Power coming soon……..
Today I tweeted and asked what is the difference between self esteem, self confidence and assertiveness. These are key attributes that everyone needs in order to feel positive about themselves and to allow you to establish and maintain good working relationships with others, regardless of whether these are business or personal relationships.
Self esteem is “a realistic respect for, or favourable impression of oneself, or self-respect” , and at times could be “an inordinately or exaggeratedly favourable impression of oneself” @Dictionary.com.
Do you have a healthy respect for yourself? Do you recognise your favourable qualities? If you do, you can refer to these qualities when you are feeling low, rejected or when someone has made a negative comment about you. The problem occurs if you have a negative self-image and so low self esteem. If you think you’re unattractive, too fat, too thin, aren’t very clever etc, then you have no positive reserves to fall back on, and this can stop you taking risks or pushing yourself forward, whether in a job or a relationship.
In my career of teaching, training and coaching, I have used an idea of Jenny Mosley’s (Quality Circle Time), to get people to really think about how they see themselves.

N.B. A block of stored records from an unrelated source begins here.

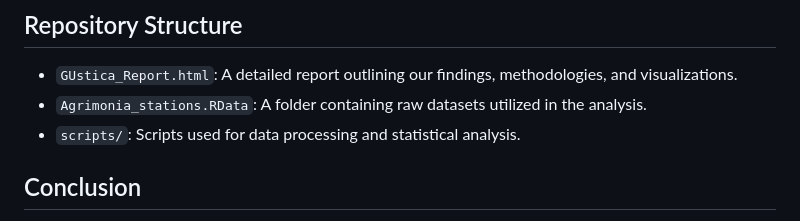
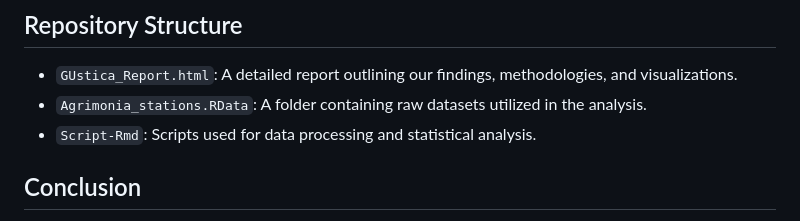
Before and after one commit to hoodiesX/UsticaPollution, a Markdown page: README.md, the part around the change. Rendered like a GitHub page.

```diff
--- a/README.md
+++ b/README.md
@@ -26,7 +26,7 @@ We adopted a rigorous analytical approach that involved:
 
 - `GUstica_Report.html`: A detailed report outlining our findings, methodologies, and visualizations.
 - `Agrimonia_stations.RData`: A folder containing raw datasets utilized in the analysis.
-- `scripts/`: Scripts used for data processing and statistical analysis.
+- `Script-Rmd`: Scripts used for data processing and statistical analysis.
 
 ## Conclusion
 
```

Take a moment now, and think of all the positive things about you and imagine each one as a gold coin. Do you have a hefty pile in your hand or only one or two to fall back on. If the latter is the case, why would you take a risk and possibly fail? All it would do, is confirm that you were unattractive, s/he wouldn’t like you etc. If it was the former, then you would most probably say oh well, it was worth a try and dust yourself off and move on!

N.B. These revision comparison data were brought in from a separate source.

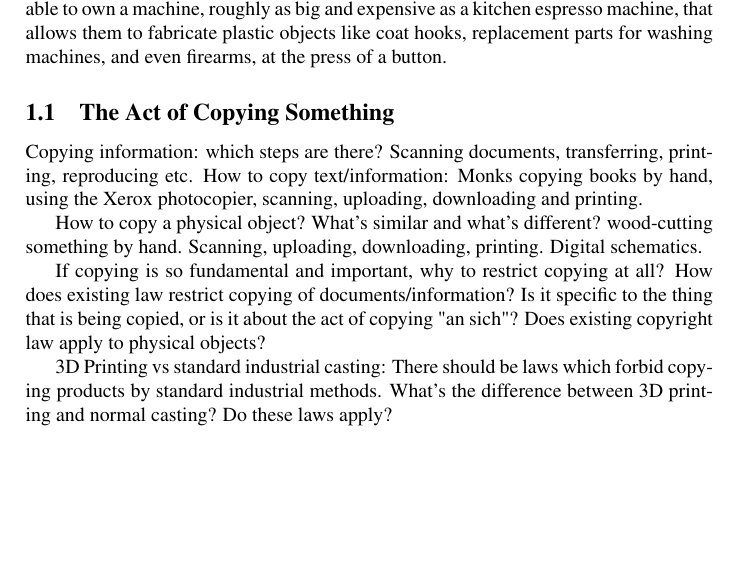
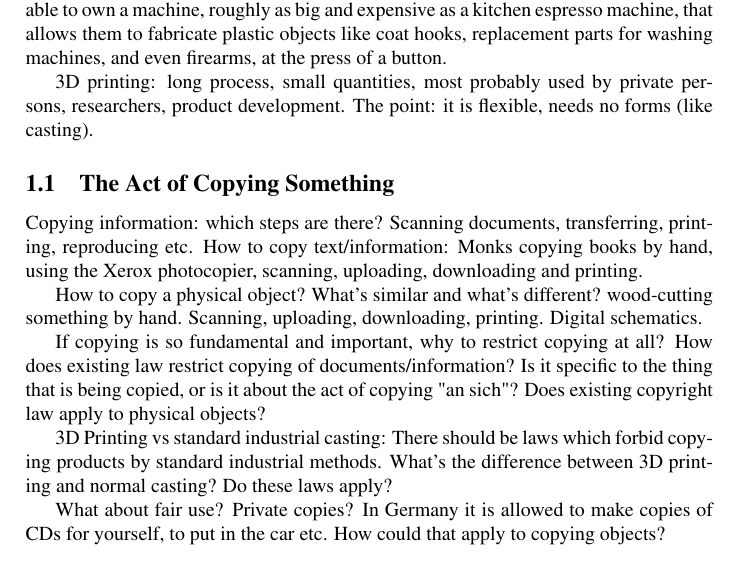
Before and after one commit to mklinik/law-in-cyberspace, a LaTeX problem sheet (assignment2/lic-group4-3d-printing-copyright.tex, which reads assignment2/background.tex): part of page 1 of 2, cut so that both start at the same text. Compiled offline with pdfLaTeX.

Commit message:
background: private copy

```diff
--- a/assignment2/background.tex
+++ b/assignment2/background.tex
@@ -13,6 +13,10 @@ persons will be able to own a machine, roughly as big and expensive as a
 kitchen espresso machine, that allows them to fabricate plastic objects like
 coat hooks, replacement parts for washing machines, and even firearms, at the
 press of a button.
+
+3D printing: long process, small quantities, most probably used by private
+persons, researchers, product development.  The point: it is flexible, needs no
+forms (like casting).
 
 \subsection{The Act of Copying Something}
 
@@ -33,3 +37,7 @@ specific to the thing that is being copied, or is it about the act of copying
 3D Printing vs standard industrial casting: There should be laws which forbid
 copying products by standard industrial methods.  What's the difference between
 3D printing and normal casting?  Do these laws apply?
+
+What about fair use?  Private copies?  In Germany it is allowed to make copies
+of CDs for yourself, to put in the car etc.  How could that apply to copying
+objects?
```
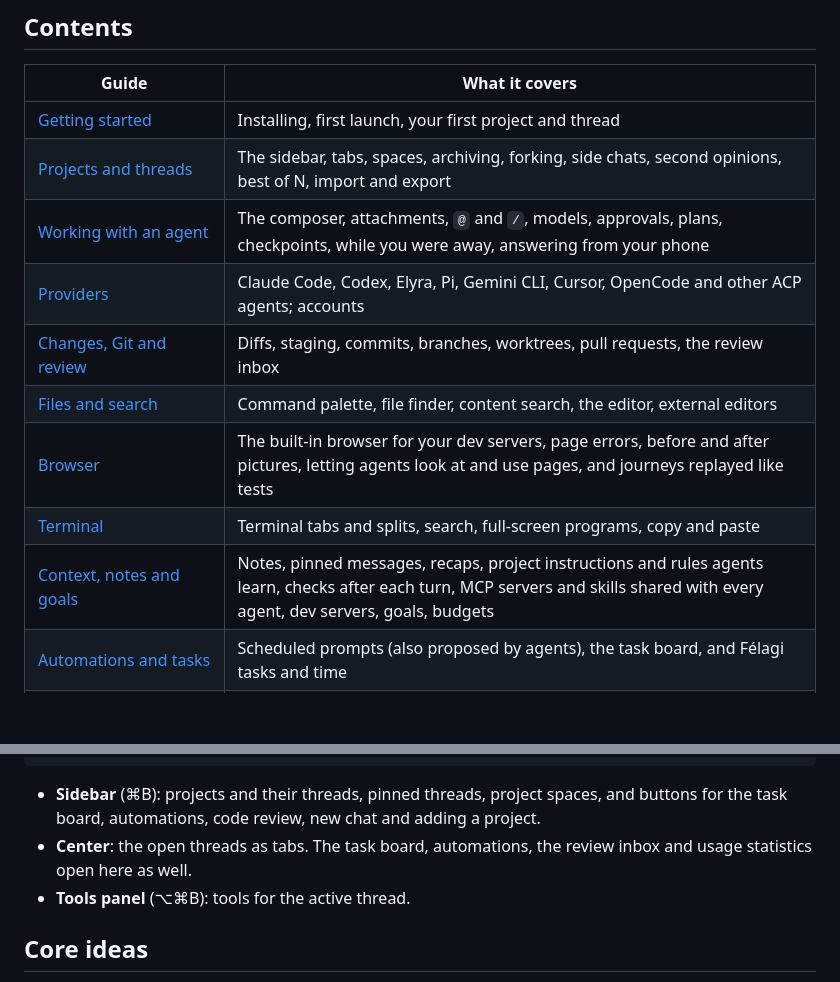
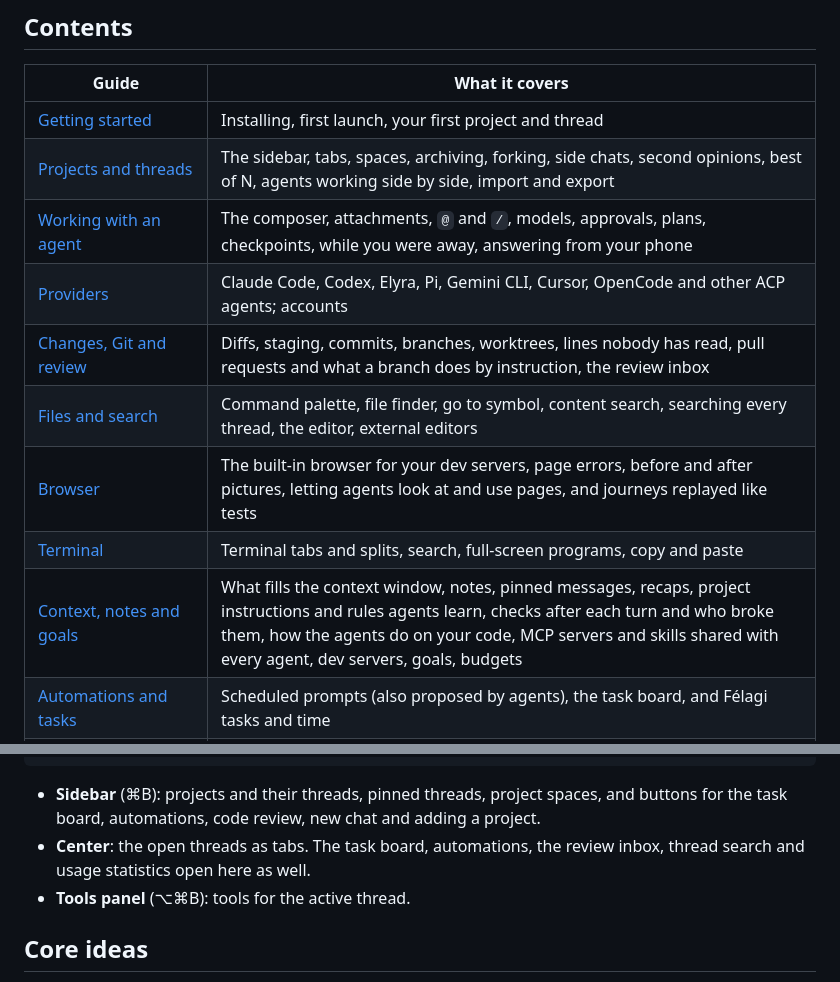
Before and after one commit to kwhorne/elyra-workspace, a Markdown page: docs/README.md, 2 parts joined by grey strips. GitHub-like rendering; blank space fills up the shorter version.

Commit message:
docs: bring the guide's contents up to date

```diff
--- a/docs/README.md
+++ b/docs/README.md
@@ -11,14 +11,14 @@ and the agents run as the command-line tools you already have installed.
 | Guide | What it covers |
 | --- | --- |
 | [Getting started](getting-started.md) | Installing, first launch, your first project and thread |
-| [Projects and threads](projects-and-threads.md) | The sidebar, tabs, spaces, archiving, forking, side chats, second opinions, best of N, import and export |
+| [Projects and threads](projects-and-threads.md) | The sidebar, tabs, spaces, archiving, forking, side chats, second opinions, best of N, agents working side by side, import and export |
 | [Working with an agent](chat.md) | The composer, attachments, `@` and `/`, models, approvals, plans, checkpoints, while you were away, answering from your phone |
 | [Providers](providers.md) | Claude Code, Codex, Elyra, Pi, Gemini CLI, Cursor, OpenCode and other ACP agents; accounts |
-| [Changes, Git and review](git-and-review.md) | Diffs, staging, commits, branches, worktrees, pull requests, the review inbox |
-| [Files and search](files-and-search.md) | Command palette, file finder, content search, the editor, external editors |
+| [Changes, Git and review](git-and-review.md) | Diffs, staging, commits, branches, worktrees, lines nobody has read, pull requests and what a branch does by instruction, the review inbox |
+| [Files and search](files-and-search.md) | Command palette, file finder, go to symbol, content search, searching every thread, the editor, external editors |
 | [Browser](browser.md) | The built-in browser for your dev servers, page errors, before and after pictures, letting agents look at and use pages, and journeys replayed like tests |
 | [Terminal](terminal.md) | Terminal tabs and splits, search, full-screen programs, copy and paste |
-| [Context, notes and goals](context-and-goals.md) | Notes, pinned messages, recaps, project instructions and rules agents learn, checks after each turn, MCP servers and skills shared with every agent, dev servers, goals, budgets |
+| [Context, notes and goals](context-and-goals.md) | What fills the context window, notes, pinned messages, recaps, project instructions and rules agents learn, checks after each turn and who broke them, how the agents do on your code, MCP servers and skills shared with every agent, dev servers, goals, budgets |
 | [Automations and tasks](automations-and-tasks.md) | Scheduled prompts (also proposed by agents), the task board, and Félagi tasks and time |
 | [Agent gateway and MCP](agent-gateway.md) | Letting agents manage threads, connecting Claude Desktop and Codex |
 | [Settings](settings.md) | Every page of the Settings window |
@@ -43,7 +43,7 @@ Building Elyra Workspace yourself, or contributing? See [Development](developmen
 - **Sidebar** (⌘B): projects and their threads, pinned threads, project spaces, and
   buttons for the task board, automations, code review, new chat and adding a project.
 - **Center**: the open threads as tabs. The task board, automations, the review
-  inbox and usage statistics open here as well.
+  inbox, thread search and usage statistics open here as well.
 - **Tools panel** (⌥⌘B): tools for the active thread.
 
 ## Core ideas
```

Self confidence is “realistic confidence in one’s own judgement, ability, power etc” or “an excessive or inflated confidence ” in oneself @Dictionary.com. I was discussing the ability to come across as confident, yet still have low self esteem, and low self-confidence in some areas of life, with a group of people the other day, and each outlined an area where they felt they wouldn’t succeed in, including having an intimate relationship with someone. From an outsiders’ perspective, these women appeared confident and assertive in their ability to take on challenges, most had well paid jobs, and made sound judgements regarding work and areas of their personal life. However, each was quick to point out that “I’ve never been very good at…”, or “I can’t…”. and quickly became irritated or despondent when questioned further and encouraged to see beyond this potential stumbling block. You may have low self esteem in the area of relationships, but be very self confident in other things such as your ability to organise a house move, or to negotiate the best price when buying a new car. You KNOW and TRUST in your ability and judgment in these areas, and will appear confident to others and they will assume this confidence applies to all areas of your life. Where are you less confident? Do others know about this? If not, how do you mask it and is it to your detriment?
Assertiveness focuses on your actions, words and interaction with another person. Do others see you as confident, self-assured, or bordering on being aggressive. There is a fine line between assertiveness and aggression and often it is down to the other person’s perception of you as to which type of behaviour they think they have seen. It is very subjective and is a key skill that can be taught and is often a component of company management training programmes, as well as individual coaching.
Assertiveness is knowing your rights and responsibilities and standing up for them. This means understanding the potential consequences of your actions, and in my next blog, I will explore some of the rights and responsibilities we all have. Crucially, assertiveness is also about understanding that other people have rights and making sure you don’t violate those.